Stored items from a collection
-- Opening Marker --
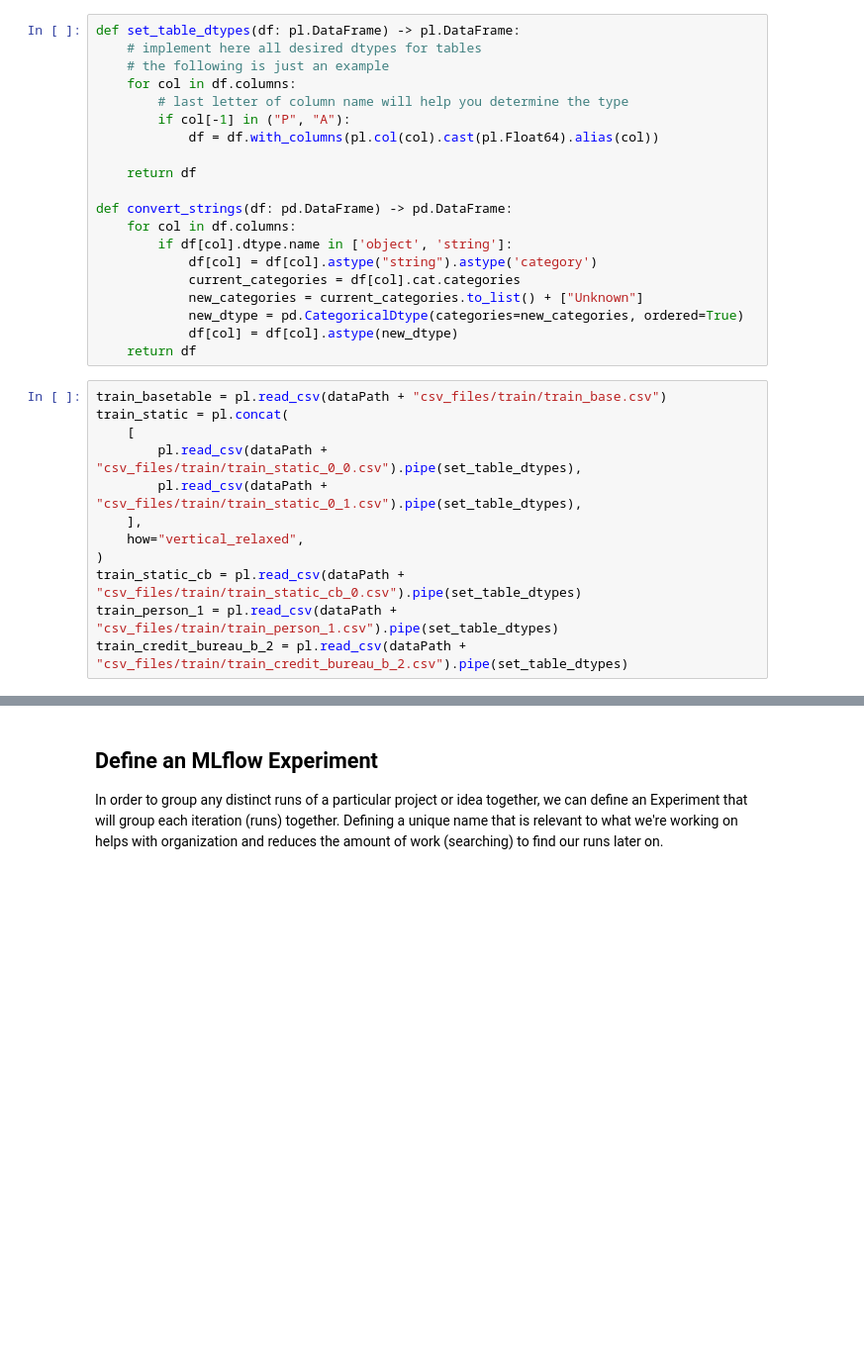
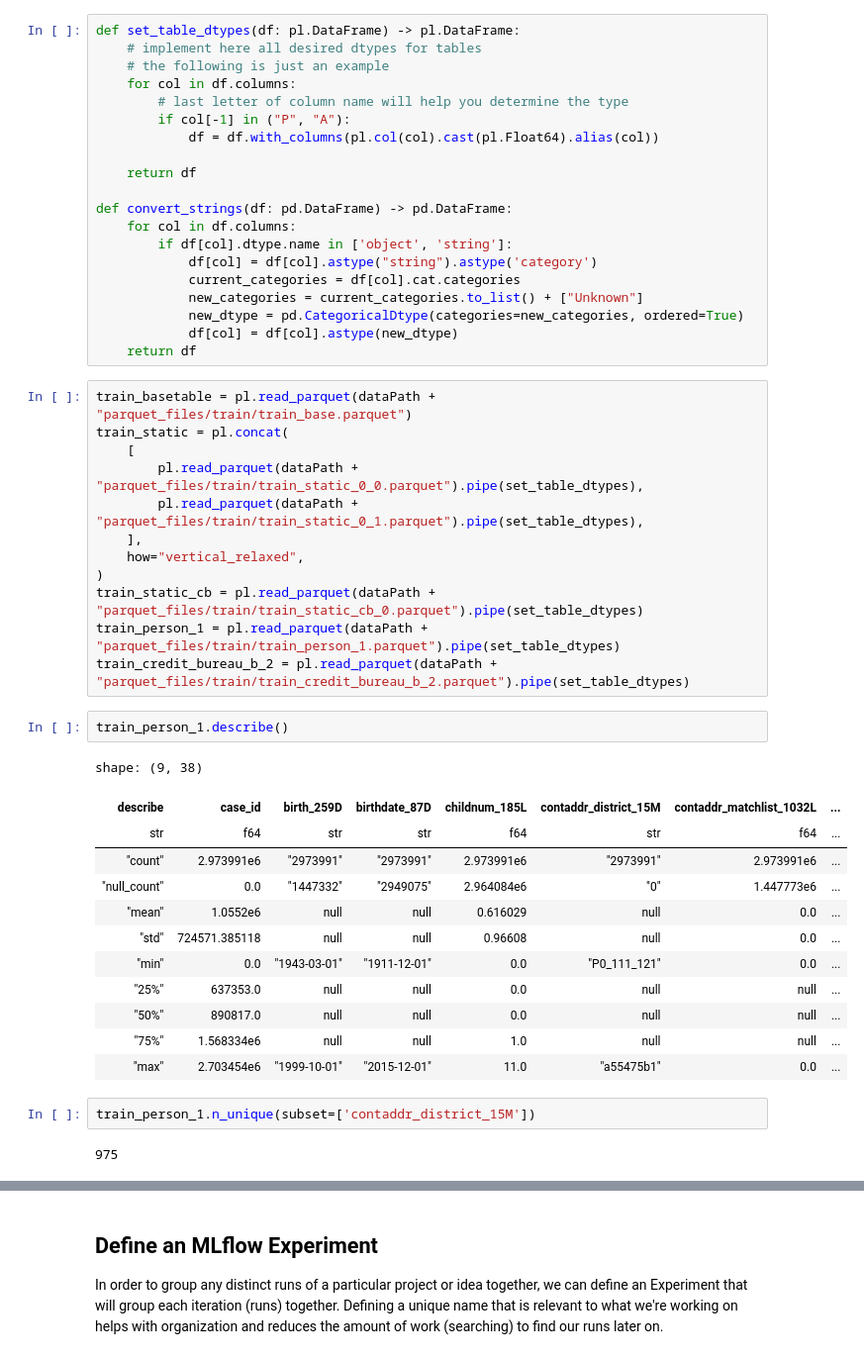
Before and after one commit to BlakSwan/Home-Credit, a Jupyter notebook: home-credit-starter-eda-and-submission.ipynb, the cells around one changed output, grey strips where cells are left out. Shown: that part at 99% size. Drawn from its saved outputs; the diff is of its cells as text; blank space fills up the shorter version.

```diff
--- a/home-credit-starter-eda-and-submission.ipynb
+++ b/home-credit-starter-eda-and-submission.ipynb
@@ -45,15 +44,34 @@ def convert_strings(df: pd.DataFrame) -> pd.DataFrame:
             df[col] = df[col].astype(new_dtype)
     return df
 # %%
-train_basetable = pl.read_csv(dataPath + "csv_files/train/train_base.csv")
+train_basetable = pl.read_parquet(dataPath + "parquet_files/train/train_base.parquet")
 train_static = pl.concat(
     [
-        pl.read_csv(dataPath + "csv_files/train/train_static_0_0.csv").pipe(set_table_dtypes),
-        pl.read_csv(dataPath + "csv_files/train/train_static_0_1.csv").pipe(set_table_dtypes),
+        pl.read_parquet(dataPath + "parquet_files/train/train_static_0_0.parquet").pipe(set_table_dtypes),
+        pl.read_parquet(dataPath + "parquet_files/train/train_static_0_1.parquet").pipe(set_table_dtypes),
     ],
     how="vertical_relaxed",
 )
-train_static_cb = pl.read_csv(dataPath + "csv_files/train/train_static_cb_0.csv").pipe(set_table_dtypes)
-train_person_1 = pl.read_csv(dataPath + "csv_files/train/train_person_1.csv").pipe(set_table_dtypes)
-train_credit_bureau_b_2 = pl.read_csv(dataPath + "csv_files/train/train_credit_bureau_b_2.csv").pipe(set_table_dtypes)
+train_static_cb = pl.read_parquet(dataPath + "parquet_files/train/train_static_cb_0.parquet").pipe(set_table_dtypes)
+train_person_1 = pl.read_parquet(dataPath + "parquet_files/train/train_person_1.parquet").pipe(set_table_dtypes)
+train_credit_bureau_b_2 = pl.read_parquet(dataPath + "parquet_files/train/train_credit_bureau_b_2.parquet").pipe(set_table_dtypes)
+# %%
+train_person_1.describe()
+# %% [output]
+shape: (9, 38)
+| describe | case_id | birth_259D | birthdate_87D | childnum_185L | contaddr_district_15M | contaddr_matchlist_1032L | ... |
+| str | f64 | str | str | f64 | str | f64 | ... |
+| "count" | 2.973991e6 | "2973991" | "2973991" | 2.973991e6 | "2973991" | 2.973991e6 | ... |
+| "null_count" | 0.0 | "1447332" | "2949075" | 2.964084e6 | "0" | 1.447773e6 | ... |
+| "mean" | 1.0552e6 | null | null | 0.616029 | null | 0.0 | ... |
+| "std" | 724571.385118 | null | null | 0.96608 | null | 0.0 | ... |
+| "min" | 0.0 | "1943-03-01" | "1911-12-01" | 0.0 | "P0_111_121" | 0.0 | ... |
+| "25%" | 637353.0 | null | null | 0.0 | null | null | ... |
+| "50%" | 890817.0 | null | null | 0.0 | null | null | ... |
+| "75%" | 1.568334e6 | null | null | 1.0 | null | null | ... |
+| "max" | 2.703454e6 | "1999-10-01" | "2015-12-01" | 11.0 | "a55475b1" | 0.0 | ... |
+# %%
+train_person_1.n_unique(subset=['contaddr_district_15M'])
+# %% [output]
+975
 # %%
```
Also changed, not shown: parts of 15 cells of this notebook, 5 other files.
-- Closing Marker --
» WHAT TO WORK ON
Go through the entries and count the lines where the word "home" appears; give only the count.

» ANSWER SECTION
3